What you should do:
The answer is an exact repeat of the entries below, with the pictures omitted.

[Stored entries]

__________________________________________________

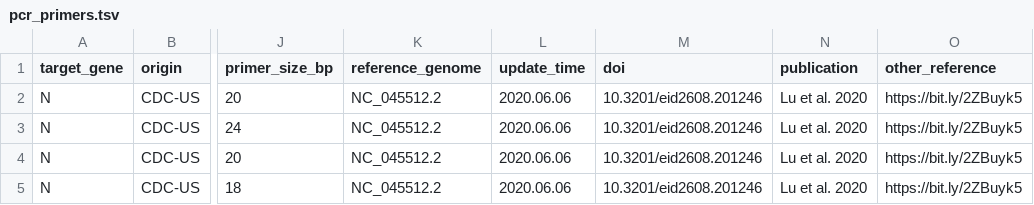
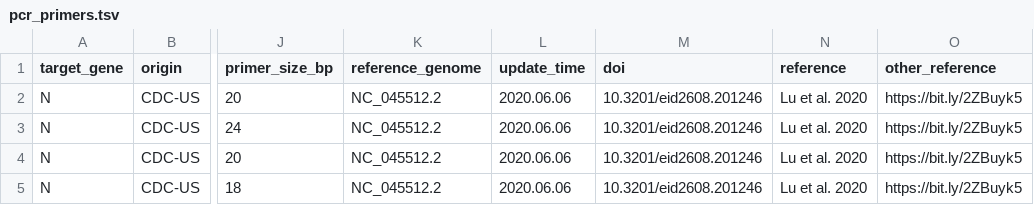
Before and after one commit to pkrisz5/vcf_database, a TSV file: data/pcr_primers.tsv, drawn as a sheet; only a part is shown, gaps mark what is left out; the diff names each change by its address in the sheet, - before the commit and + after, or states it on an @@ line.

Commit message:
Update pcr_primers.tsv

```diff
--- a/data/pcr_primers.tsv
+++ b/data/pcr_primers.tsv
-N1: publication
+N1: reference
```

__________________________________________________

Response:
Before and after one commit to pkrisz5/vcf_database, a TSV file: data/pcr_primers.tsv, drawn as a sheet; only a part is shown, gaps mark what is left out; the diff names each change by its address in the sheet, - before the commit and + after, or states it on an @@ line.

Commit message:
Update pcr_primers.tsv

```diff
--- a/data/pcr_primers.tsv
+++ b/data/pcr_primers.tsv
-N1: publication
+N1: reference
```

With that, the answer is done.